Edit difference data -
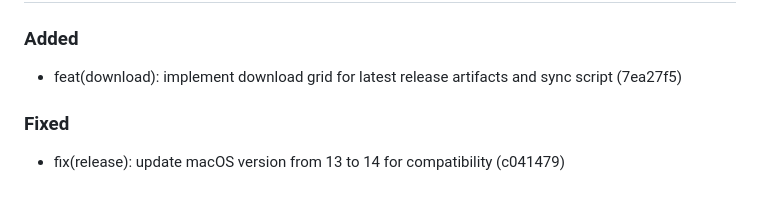
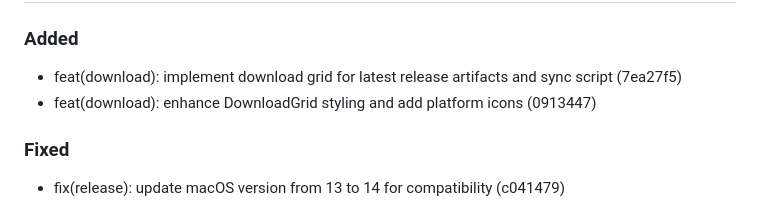
Before and after one commit to captaaint/animo, a Markdown page: CHANGELOG.md, the part around the change. Rendered like a GitHub page.

Commit message:
chore(changelog): auto-update unreleased

```diff
--- a/CHANGELOG.md
+++ b/CHANGELOG.md
@@ -10,6 +10,7 @@ and this project adheres to [Semantic Versioning](https://semver.org/spec/v2.0.0
 ### Added
 
 - feat(download): implement download grid for latest release artifacts and sync script (7ea27f5)
+- feat(download): enhance DownloadGrid styling and add platform icons (0913447)
 
 ### Fixed
 
```
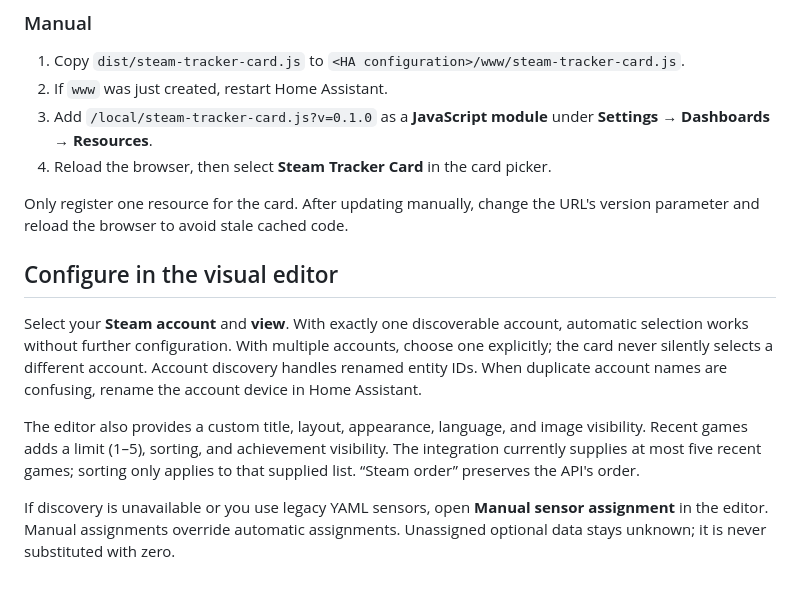
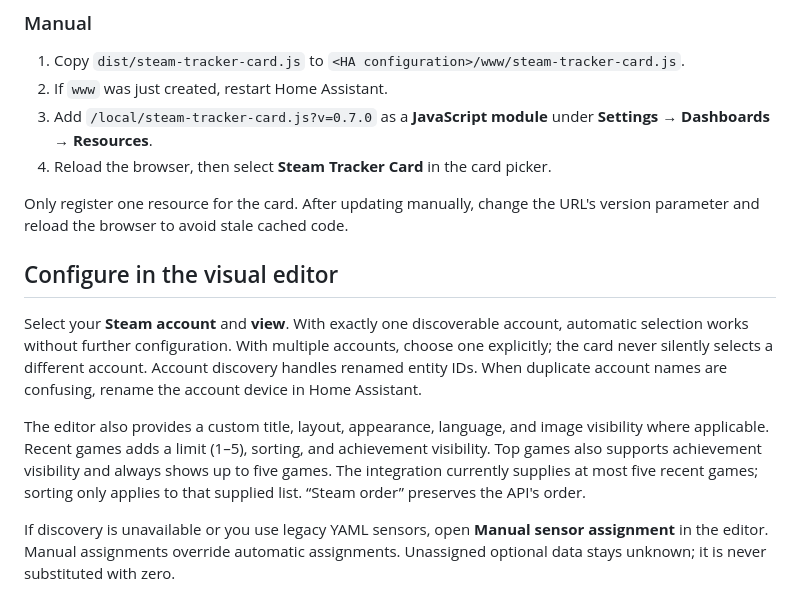
Before and after one commit to lefidelity/steam-tracker-card, a Markdown page: README.md, the part around one of its changes. Rendered like a GitHub page.

```diff
--- a/README.md
+++ b/README.md
@@ -54,7 +69,7 @@ Assistant instance are still pending.
 1. Copy `dist/steam-tracker-card.js` to
    `<HA configuration>/www/steam-tracker-card.js`.
 2. If `www` was just created, restart Home Assistant.
-3. Add `/local/steam-tracker-card.js?v=0.1.0` as a **JavaScript module** under
+3. Add `/local/steam-tracker-card.js?v=0.7.0` as a **JavaScript module** under
    **Settings → Dashboards → Resources**.
 4. Reload the browser, then select **Steam Tracker Card** in the card picker.
 
@@ -70,7 +85,8 @@ Account discovery handles renamed entity IDs. When duplicate account names are
 confusing, rename the account device in Home Assistant.
 
 The editor also provides a custom title, layout, appearance, language, and image
-visibility. Recent games adds a limit (1–5), sorting, and achievement visibility.
+visibility where applicable. Recent games adds a limit (1–5), sorting, and achievement visibility.
+Top games also supports achievement visibility and always shows up to five games.
 The integration currently supplies at most five recent games; sorting only applies
 to that supplied list. “Steam order” preserves the API's order.
 
```
Also changed, not shown: other parts of README.md (+46 -16 lines), CHANGELOG.md (added, +39 -0 lines), docs/README_de.md (+40 -10 lines), docs/preview-compact.png (added), docs/preview-single-line.png (added), docs/preview.png, 6 other files.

What to work on -
Return every entry word for word, minus the pictures.

Solution for this problem -
Before and after one commit to captaaint/animo, a Markdown page: CHANGELOG.md, the part around the change. Rendered like a GitHub page.

Commit message:
chore(changelog): auto-update unreleased

```diff
--- a/CHANGELOG.md
+++ b/CHANGELOG.md
@@ -10,6 +10,7 @@ and this project adheres to [Semantic Versioning](https://semver.org/spec/v2.0.0
 ### Added
 
 - feat(download): implement download grid for latest release artifacts and sync script (7ea27f5)
+- feat(download): enhance DownloadGrid styling and add platform icons (0913447)
 
 ### Fixed
 
```
Before and after one commit to lefidelity/steam-tracker-card, a Markdown page: README.md, the part around one of its changes. Rendered like a GitHub page.

```diff
--- a/README.md
+++ b/README.md
@@ -54,7 +69,7 @@ Assistant instance are still pending.
 1. Copy `dist/steam-tracker-card.js` to
    `<HA configuration>/www/steam-tracker-card.js`.
 2. If `www` was just created, restart Home Assistant.
-3. Add `/local/steam-tracker-card.js?v=0.1.0` as a **JavaScript module** under
+3. Add `/local/steam-tracker-card.js?v=0.7.0` as a **JavaScript module** under
    **Settings → Dashboards → Resources**.
 4. Reload the browser, then select **Steam Tracker Card** in the card picker.
 
@@ -70,7 +85,8 @@ Account discovery handles renamed entity IDs. When duplicate account names are
 confusing, rename the account device in Home Assistant.
 
 The editor also provides a custom title, layout, appearance, language, and image
-visibility. Recent games adds a limit (1–5), sorting, and achievement visibility.
+visibility where applicable. Recent games adds a limit (1–5), sorting, and achievement visibility.
+Top games also supports achievement visibility and always shows up to five games.
 The integration currently supplies at most five recent games; sorting only applies
 to that supplied list. “Steam order” preserves the API's order.
 
```
Also changed, not shown: other parts of README.md (+46 -16 lines), CHANGELOG.md (added, +39 -0 lines), docs/README_de.md (+40 -10 lines), docs/preview-compact.png (added), docs/preview-single-line.png (added), docs/preview.png, 6 other files.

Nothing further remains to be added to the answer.